“Not only can this technology address pain, but it can also help us treat the animal faster,” Sonder said.
Clara Mason, DVM, of the American Association of Equine Practitioners Equine Welfare Committee, agreed, adding that eventually, she would like to see a computer program that equine veterinarians can use in their own clinics.
“I can see it being a very useful tool for us,” Dr. Mason said.
Small animal specialist Bronya M. Redden, DVM, also believes that such a program could increase the efficiency of her practice. According to Dr. Redden, the availability of a pain-detecting computer program would enhance her initial examinations and inform her decisions about which pain medication she prescribes and how frequently it should be administered.
At the same time, such a program would also allow technicians to better manage care throughout the patient’s stay.
“You have a lot of people handling the animals, and sometimes, an animal’s pain medication will wear off sooner than expected, ” Redden said. “If the technicians had something to follow, it would be wonderful.

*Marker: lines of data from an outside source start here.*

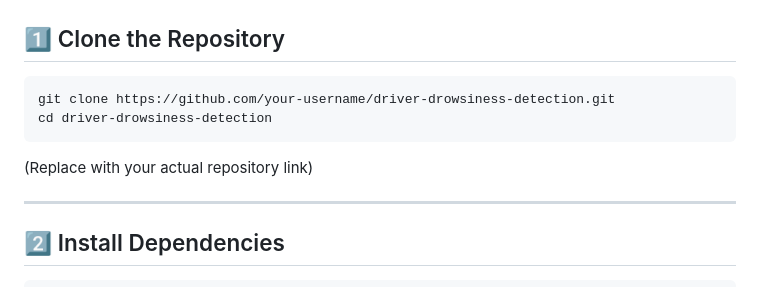
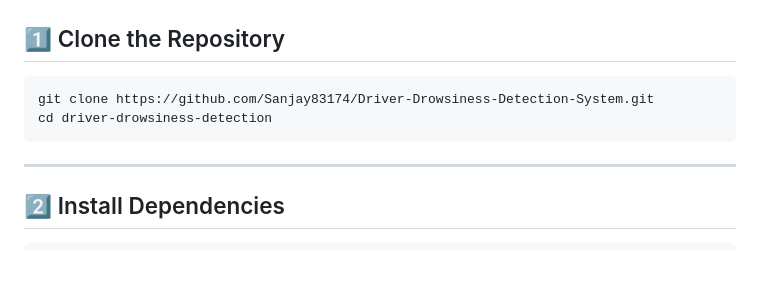
Before and after one commit to Sanjay83174/Driver-Drowsiness-Detection-System, a Markdown page: README.md, the part around the change. Drawn GitHub-style; blank space fills up the shorter version.

Commit message:
Change clone URL for the repository
Updated repository link in the README.

````diff
--- a/README.md
+++ b/README.md
@@ -85,11 +85,10 @@ https://www.kaggle.com/datasets/amaldev007/driver-drowsiness-detection-system-da
 ## 1️⃣ Clone the Repository
 
 ```bash
-git clone https://github.com/your-username/driver-drowsiness-detection.git
+git clone https://github.com/Sanjay83174/Driver-Drowsiness-Detection-System.git
 cd driver-drowsiness-detection
 ```
 
-(Replace with your actual repository link)
 
 ---
 
````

Also, we’d like to see programs that would help us identify fear or nervousness or stress, too.”
In fact, Rashid envisions that similar systems will be developed for veterinarians who treat small animals, as well as for use with primates, cattle and other livestock.
“I can imagine it being used to scan the faces of cats and dogs as long as they develop a way to distinguish those expressions in graphics,” she said.
For now, Sonder believes that the pain study is at the cutting edge of merging technology with the science of veterinary medicine.
Ultimately, it will help us all be better veterinarians, she said.
For Rashid, the project provides a rare opportunity to see the effect of her work.
“As a computer scientist, you usually are far removed from the application,” Rashid said. “It’s really nice to know how this might help animals.”